Chevron didn't detail when the job cuts could occur. As of December 2014, Chevron had about 64,700 employees, according to a securities filing.
The second-biggest U.S. oil company said it expects capital spending of $25 billion to $28 billion in 2016, down 25% from this year's budget. The company said it expects to cut spending further in 2017 and 2018, to around $20 billion to $24 billion.
For the quarter ended Sept. 30, Chevron reported earnings of $2.04 billion, or $1.09 a share, down from $5.6 billion, or $2.95 a share, a year earlier.
Revenue fell 37% to $34.32 billion.
Analysts polled by Thomson Reuters expected Chevron to post 76 cents a share in earnings on $29.76 billion in revenue for the third quarter.
A 15% reduction in capital spending to $7.97 billion helped prop up earnings in the period.
Foreign currency effects also added $394 million to profit in the quarter, up from $366 million a year earlier.
The company eked out a $59 million profit in its exploration and production segment, down from a profit of $4.65 billion a year earlier. Its U.S. segment swung to a loss of $603 million from a profit of $929 million a year earlier.
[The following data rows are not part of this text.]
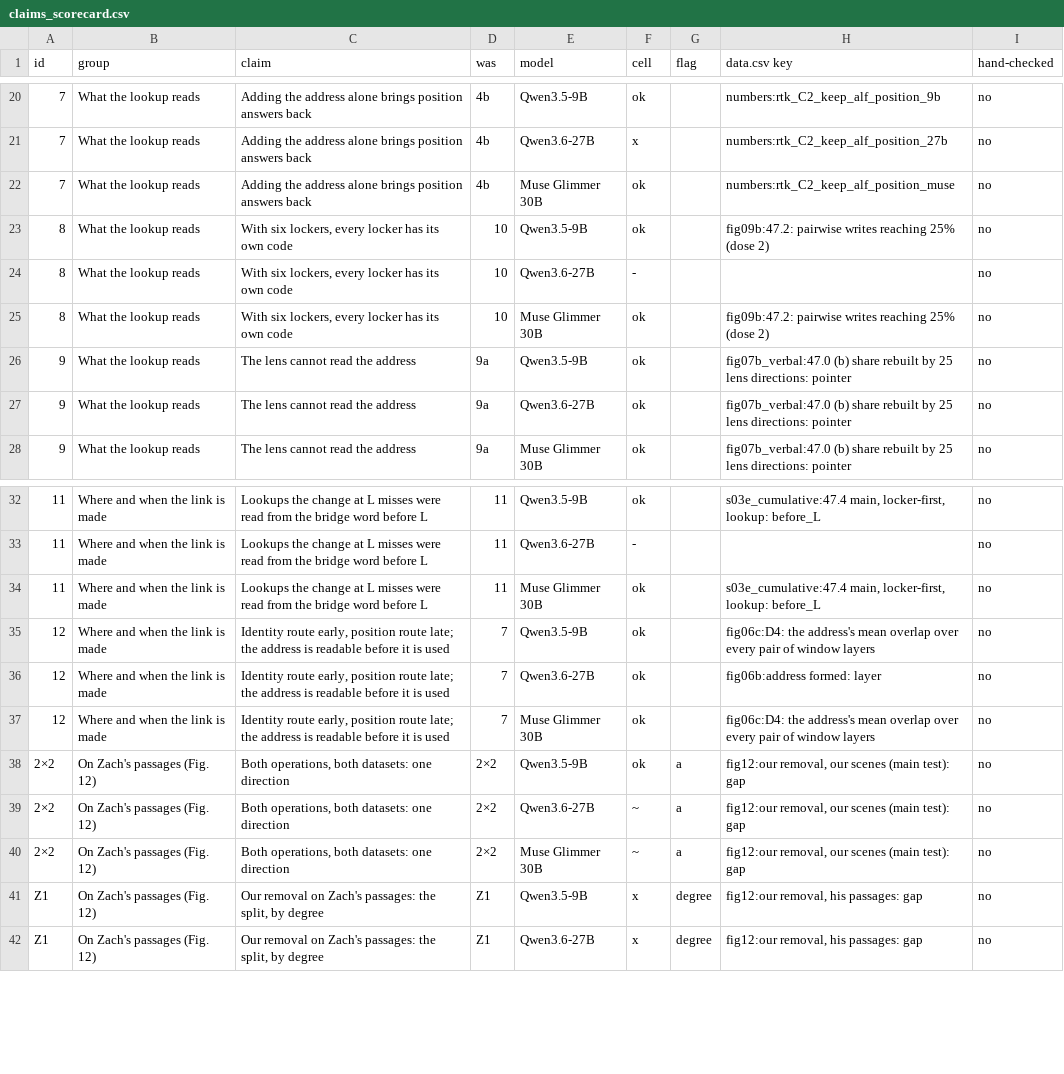
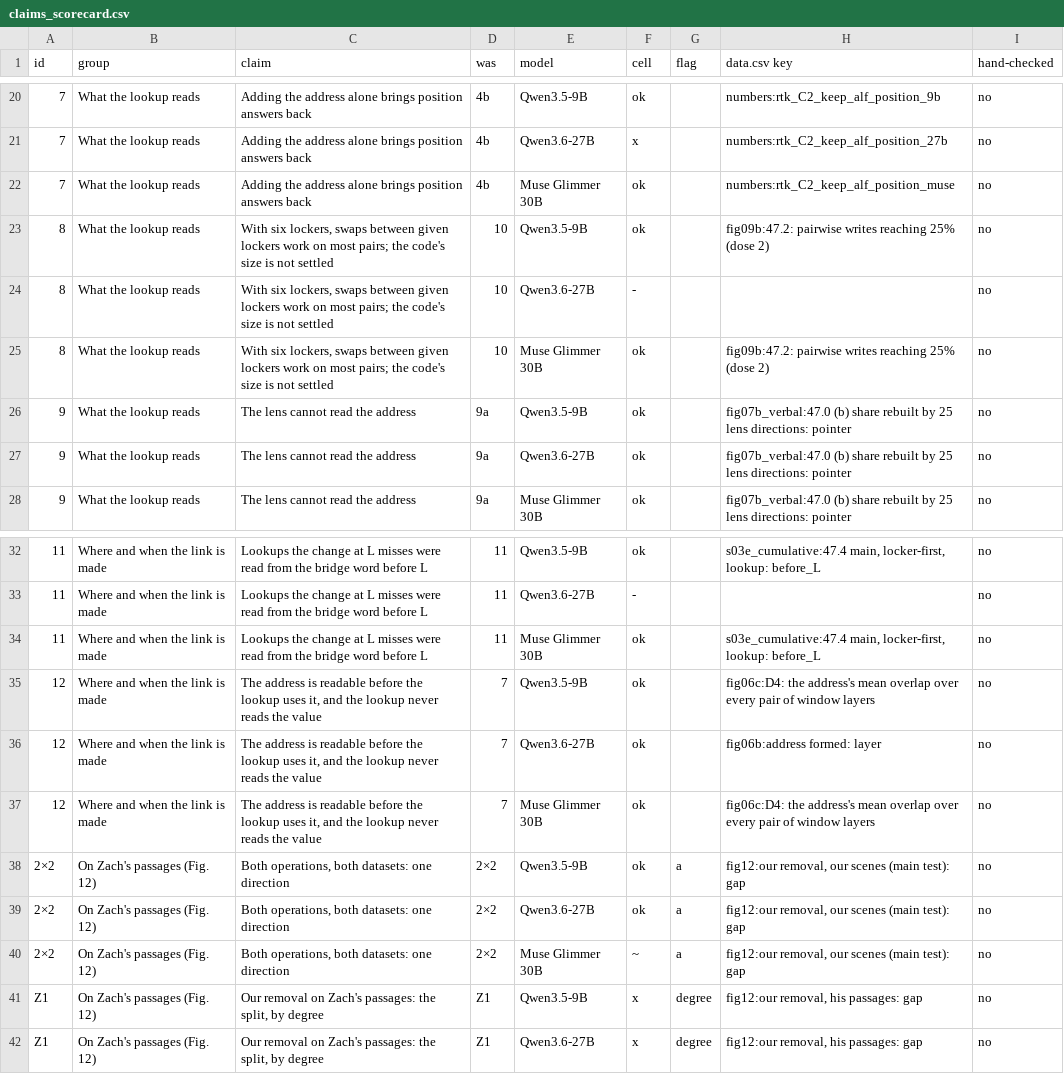
Before and after one commit to zach-perlman/bridge-jspace, a CSV file: figures/story/claims_scorecard.csv, drawn as a sheet; only a part is shown, gaps mark what is left out.

```diff
--- a/figures/story/claims_scorecard.csv
+++ b/figures/story/claims_scorecard.csv
@@ -22,5 +22,5 @@ id,group,claim,was,model,cell,flag,data.csv key,hand-checked
 7,What the lookup reads,Adding the address alone brings position answers back,4b,Muse Glimmer 30B,ok,,numbers:rtk_C2_keep_alf_position_muse,no
-8,What the lookup reads,"With six lockers, every locker has its own code",10,Qwen3.5-9B,ok,,fig09b:47.2: pairwise writes reaching 25% (dose 2),no
-8,What the lookup reads,"With six lockers, every locker has its own code",10,Qwen3.6-27B,-,,,no
-8,What the lookup reads,"With six lockers, every locker has its own code",10,Muse Glimmer 30B,ok,,fig09b:47.2: pairwise writes reaching 25% (dose 2),no
+8,What the lookup reads,"With six lockers, swaps between given lockers work on most pairs; the code's size is not settled",10,Qwen3.5-9B,ok,,fig09b:47.2: pairwise writes reaching 25% (dose 2),no
+8,What the lookup reads,"With six lockers, swaps between given lockers work on most pairs; the code's size is not settled",10,Qwen3.6-27B,-,,,no
+8,What the lookup reads,"With six lockers, swaps between given lockers work on most pairs; the code's size is not settled",10,Muse Glimmer 30B,ok,,fig09b:47.2: pairwise writes reaching 25% (dose 2),no
 9,What the lookup reads,The lens cannot read the address,9a,Qwen3.5-9B,ok,,fig07b_verbal:47.0 (b) share rebuilt by 25 lens directions: pointer,no
@@ -34,7 +34,7 @@ id,group,claim,was,model,cell,flag,data.csv key,hand-checked
 11,Where and when the link is made,Lookups the change at L misses were read from the bridge word before L,11,Muse Glimmer 30B,ok,,"s03e_cumulative:47.4 main, locker-first, lookup: before_L",no
-12,Where and when the link is made,"Identity route early, position route late; the address is readable before it is used",7,Qwen3.5-9B,ok,,fig06c:D4: the address's mean overlap over every pair of window layers,no
-12,Where and when the link is made,"Identity route early, position route late; the address is readable before it is used",7,Qwen3.6-27B,ok,,fig06b:address formed: layer,no
-12,Where and when the link is made,"Identity route early, position route late; the address is readable before it is used",7,Muse Glimmer 30B,ok,,fig06c:D4: the address's mean overlap over every pair of window layers,no
+12,Where and when the link is made,"The address is readable before the lookup uses it, and the lookup never reads the value",7,Qwen3.5-9B,ok,,fig06c:D4: the address's mean overlap over every pair of window layers,no
+12,Where and when the link is made,"The address is readable before the lookup uses it, and the lookup never reads the value",7,Qwen3.6-27B,ok,,fig06b:address formed: layer,no
+12,Where and when the link is made,"The address is readable before the lookup uses it, and the lookup never reads the value",7,Muse Glimmer 30B,ok,,fig06c:D4: the address's mean overlap over every pair of window layers,no
 2×2,On Zach's passages (Fig. 12),"Both operations, both datasets: one direction",2×2,Qwen3.5-9B,ok,a,"fig12:our removal, our scenes (main test): gap",no
-2×2,On Zach's passages (Fig. 12),"Both operations, both datasets: one direction",2×2,Qwen3.6-27B,~,a,"fig12:our removal, our scenes (main test): gap",no
+2×2,On Zach's passages (Fig. 12),"Both operations, both datasets: one direction",2×2,Qwen3.6-27B,ok,a,"fig12:our removal, our scenes (main test): gap",no
 2×2,On Zach's passages (Fig. 12),"Both operations, both datasets: one direction",2×2,Muse Glimmer 30B,~,a,"fig12:our removal, our scenes (main test): gap",no
```
Also changed, not shown: 18 other files.
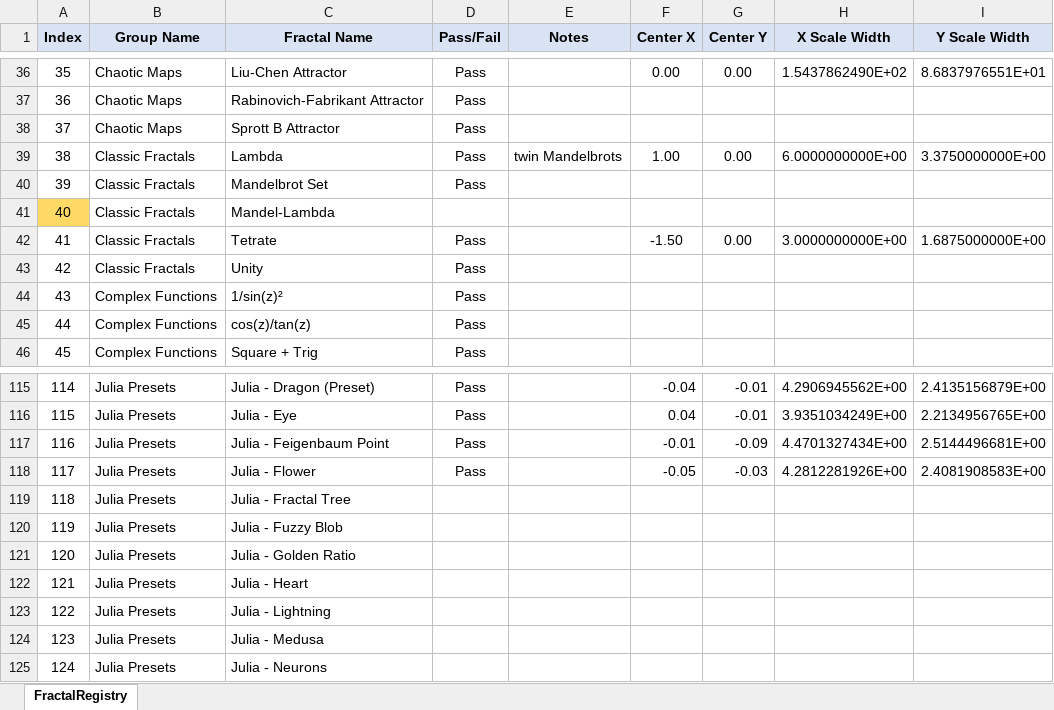
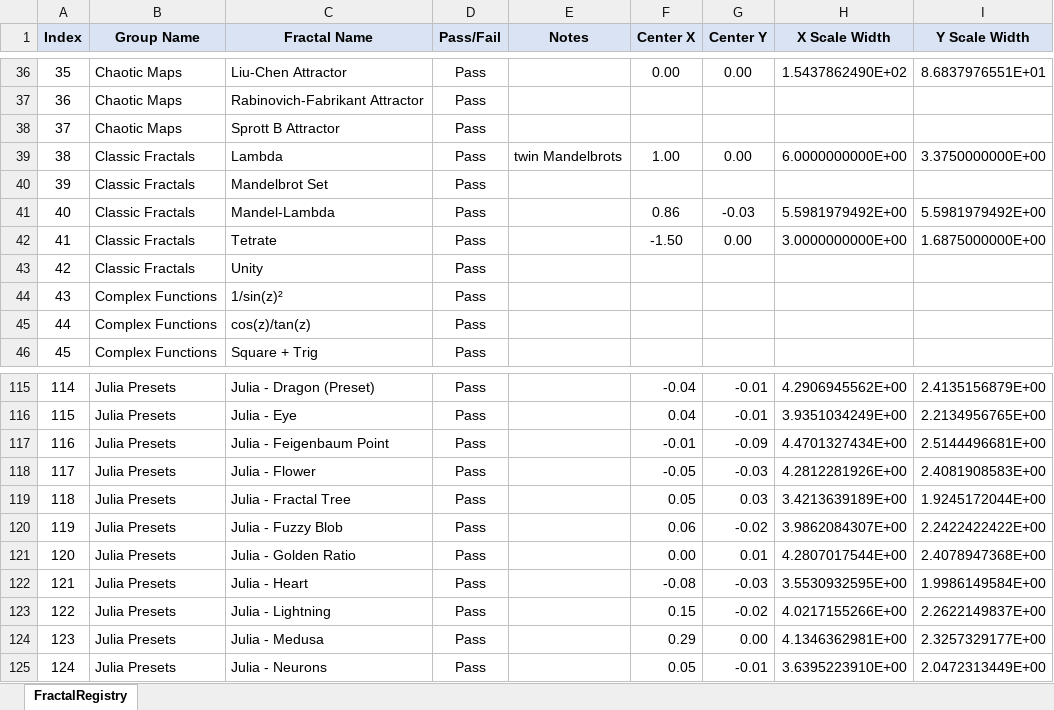
Before and after one commit to markhassellsmith/ManpLab, an Excel workbook: ManpWinUI/Documentation/Architecture/FractalRegistry.xlsx, sheet FractalRegistry, drawn as a sheet; only a part is shown, gaps mark what is left out; values as stored, in another font and other column widths than the file's, no borders; conditional formats not drawn; the diff covers the shown part only; the diff names each change by its address in the sheet, - before the commit and + after, or states it on an @@ line.

Commit message:
Update fractal registry documentation
- Update registry tracking for Julia - Golden Ratio changes

```diff
--- a/ManpWinUI/Documentation/Architecture/FractalRegistry.xlsx (sheet FractalRegistry)
+++ b/ManpWinUI/Documentation/Architecture/FractalRegistry.xlsx (sheet FractalRegistry)
-A41 fill: #FFD966
+A41 fill: none
-D41 (Pass/Fail): (empty)
+D41 (Pass/Fail): Pass
-F41 (Center X): (empty)
+F41 (Center X): 0.86
-G41 (Center Y): (empty)
+G41 (Center Y): -0.03
-H41 (X Scale Width): (empty)
+H41 (X Scale Width): 5.5981979492E+00
-I41 (Y Scale Width): (empty)
+I41 (Y Scale Width): 5.5981979492E+00
-D119:D125 (Pass/Fail): (empty)
+D119:D125 (Pass/Fail): Pass
-F119 (Center X): (empty)
+F119 (Center X): 0.05
-G119 (Center Y): (empty)
+G119 (Center Y): 0.03
-H119 (X Scale Width): (empty)
+H119 (X Scale Width): 3.4213639189E+00
-I119 (Y Scale Width): (empty)
+I119 (Y Scale Width): 1.9245172044E+00
-F120 (Center X): (empty)
+F120 (Center X): 0.06
-G120 (Center Y): (empty)
+G120 (Center Y): -0.02
-H120 (X Scale Width): (empty)
+H120 (X Scale Width): 3.9862084307E+00
-I120 (Y Scale Width): (empty)
+I120 (Y Scale Width): 2.2422422422E+00
-F121 (Center X): (empty)
+F121 (Center X): 0.00
-G121 (Center Y): (empty)
+G121 (Center Y): 0.01
-H121 (X Scale Width): (empty)
+H121 (X Scale Width): 4.2807017544E+00
-I121 (Y Scale Width): (empty)
+I121 (Y Scale Width): 2.4078947368E+00
-F122 (Center X): (empty)
+F122 (Center X): -0.08
-G122 (Center Y): (empty)
+G122 (Center Y): -0.03
-H122 (X Scale Width): (empty)
+H122 (X Scale Width): 3.5530932595E+00
-I122 (Y Scale Width): (empty)
+I122 (Y Scale Width): 1.9986149584E+00
-F123 (Center X): (empty)
+F123 (Center X): 0.15
-G123 (Center Y): (empty)
+G123 (Center Y): -0.02
-H123 (X Scale Width): (empty)
+H123 (X Scale Width): 4.0217155266E+00
-I123 (Y Scale Width): (empty)
+I123 (Y Scale Width): 2.2622149837E+00
-F124 (Center X): (empty)
+F124 (Center X): 0.29
-G124 (Center Y): (empty)
+G124 (Center Y): 0.00
-H124 (X Scale Width): (empty)
+H124 (X Scale Width): 4.1346362981E+00
-I124 (Y Scale Width): (empty)
+I124 (Y Scale Width): 2.3257329177E+00
-F125 (Center X): (empty)
+F125 (Center X): 0.05
-G125 (Center Y): (empty)
+G125 (Center Y): -0.01
-H125 (X Scale Width): (empty)
+H125 (X Scale Width): 3.6395223910E+00
-I125 (Y Scale Width): (empty)
+I125 (Y Scale Width): 2.0472313449E+00
```
Also changed, not shown: 50 edited cells and cell formats elsewhere in this sheet.
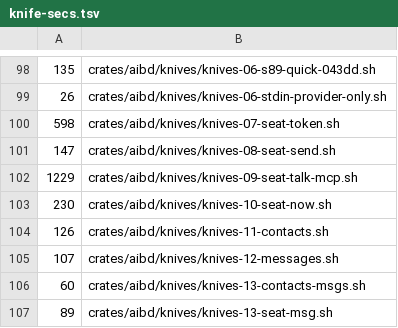
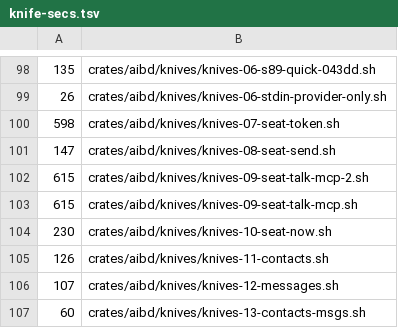
Before and after one commit to ez2app/ez2-aib, a TSV file: crates/aib-knife/knife-secs.tsv, drawn as a sheet; only a part is shown, gaps mark what is left out; the shorter side is filled out with more unchanged rows.

Commit message:
D1c: lower MAX_SCRIPT_SECS to 900s (2x slow-runner headroom) and split knives-09-seat-talk-mcp

```diff
--- a/crates/aib-knife/knife-secs.tsv
+++ b/crates/aib-knife/knife-secs.tsv
@@ -101,3 +101,4 @@
 147	crates/aibd/knives/knives-08-seat-send.sh
-1229	crates/aibd/knives/knives-09-seat-talk-mcp.sh
+615	crates/aibd/knives/knives-09-seat-talk-mcp-2.sh
+615	crates/aibd/knives/knives-09-seat-talk-mcp.sh
 230	crates/aibd/knives/knives-10-seat-now.sh
```
Also changed, not shown: 3 other files.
The company's average price for a barrel of crude oil and natural gas liquids was $42 in the quarter, down from $87 a year ago. The average price for natural gas was $1.96 per thousand cubic feet, down from $3.46 in the prior-year.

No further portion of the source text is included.